While Freedomsburg thought that by making it easy and cheap to do business and taking a hands-off approach would attract all the investors, they unwittingly did just the opposite. By having no safeguards, they have created an environment that is far too risky. In the end, investors would like a project to be cheap and easy, of course, but those concerns pale in comparison to risk. By putting in place regulatory protections, Standarslandia has created a very safe (low risk) environment for investors.
So back to the question at hand. Should my reader’s town allow mobile homes within city limits? It is well within their right to do so, municipal government is charged with setting and maintaining the standards of the community. So the real question then is, is there a cost to lowering standards from previous levels or not having them at all? Unequivocally, there is a cost.

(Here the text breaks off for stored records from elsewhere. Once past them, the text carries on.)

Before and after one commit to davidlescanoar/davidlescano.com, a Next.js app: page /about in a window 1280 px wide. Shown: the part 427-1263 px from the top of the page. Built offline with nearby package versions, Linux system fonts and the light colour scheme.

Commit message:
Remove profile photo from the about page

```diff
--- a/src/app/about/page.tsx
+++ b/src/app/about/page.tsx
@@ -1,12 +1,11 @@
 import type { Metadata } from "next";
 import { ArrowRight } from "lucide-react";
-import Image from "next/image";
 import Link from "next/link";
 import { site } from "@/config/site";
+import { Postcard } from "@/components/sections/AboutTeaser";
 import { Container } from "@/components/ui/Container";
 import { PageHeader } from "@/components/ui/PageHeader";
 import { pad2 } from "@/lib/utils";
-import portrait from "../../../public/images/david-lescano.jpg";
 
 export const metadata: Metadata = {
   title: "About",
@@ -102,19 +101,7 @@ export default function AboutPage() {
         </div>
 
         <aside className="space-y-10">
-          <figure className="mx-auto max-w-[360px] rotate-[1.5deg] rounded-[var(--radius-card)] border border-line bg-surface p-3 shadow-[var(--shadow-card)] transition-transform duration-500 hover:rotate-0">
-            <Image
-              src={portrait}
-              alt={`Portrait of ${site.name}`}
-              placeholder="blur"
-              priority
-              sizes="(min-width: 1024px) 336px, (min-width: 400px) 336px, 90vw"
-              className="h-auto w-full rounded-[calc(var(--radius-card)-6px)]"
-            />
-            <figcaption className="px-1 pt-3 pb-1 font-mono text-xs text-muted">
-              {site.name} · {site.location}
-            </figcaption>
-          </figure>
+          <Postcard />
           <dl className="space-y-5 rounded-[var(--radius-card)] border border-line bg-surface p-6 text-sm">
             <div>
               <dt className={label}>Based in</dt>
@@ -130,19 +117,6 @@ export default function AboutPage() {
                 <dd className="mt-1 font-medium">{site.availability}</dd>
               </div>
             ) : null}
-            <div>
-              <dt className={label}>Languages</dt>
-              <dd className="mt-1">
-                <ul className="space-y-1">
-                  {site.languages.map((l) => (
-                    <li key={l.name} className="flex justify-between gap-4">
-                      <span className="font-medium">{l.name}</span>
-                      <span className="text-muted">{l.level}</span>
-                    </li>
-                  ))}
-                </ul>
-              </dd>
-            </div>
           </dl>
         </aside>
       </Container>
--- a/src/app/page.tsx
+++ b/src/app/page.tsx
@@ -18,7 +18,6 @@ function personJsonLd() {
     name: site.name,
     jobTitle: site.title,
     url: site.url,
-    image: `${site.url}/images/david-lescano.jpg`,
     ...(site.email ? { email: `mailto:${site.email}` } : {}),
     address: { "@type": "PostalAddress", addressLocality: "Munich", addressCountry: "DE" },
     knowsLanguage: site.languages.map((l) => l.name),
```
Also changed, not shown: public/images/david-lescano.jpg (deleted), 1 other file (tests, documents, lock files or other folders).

It is not an issue of mobile homes either, this is not a class argument. It has nothing to do with mobile homes or the socio-economic conditions of the people that own them, it has everything to do with the investments that have already been made in the neighborhood and standards that have already been set. A 1930’s craftsman neighborhood would be damaged just as much from a Mcmansion as it would from mobile homes. It is not an issue of who occupies the home, but the design of the home itself and the context in which it is in. How will changing the existing standard affect the neighborhood and those that have already invested in it?
On a side note, maybe cities struggling with these issues should contemplate addressing their affordable housing problem.
The issue we have to accept first before we can move forward with a decision, is that there are standards in the first place. That this not an all or nothing environment, this is not black or white, not take or leave, not all or nothing. What this isn’t, is an argument of whether or not there are standards. There are. We don’t going to debate if there is a speed limit, but decide what it will be. We don’t debate whether theft is illegal, but what constitutes theft and what the punishment shall be.
There is no debate as to whether or not there are rules and regulations pertaining to land-use. There are. The issue lies in determining where those standards lie. This is where a community must decide what is acceptable, what it wants to be, how does it want to appear and how shall it behave. It is entirely up to this particular community to drop its standards and allow anything to get built, but it would be wise to consider the cost of this. Would this approach benefit the community in any meaningful way? No, the idea of dropping these standards would go directly in the face of what the Supreme Court intended when it ruled 6-3 in favor of the City of Euclid. By upholding the city’s decision to put in place land-use standards, the court was giving Euclid permission to act on behalf of the public and their well-being. It isn’t a question of property rights in the end, but a question of what your city is wiling to accept and whether it will allow an individual’s preferences to diminish the health of the community as a whole.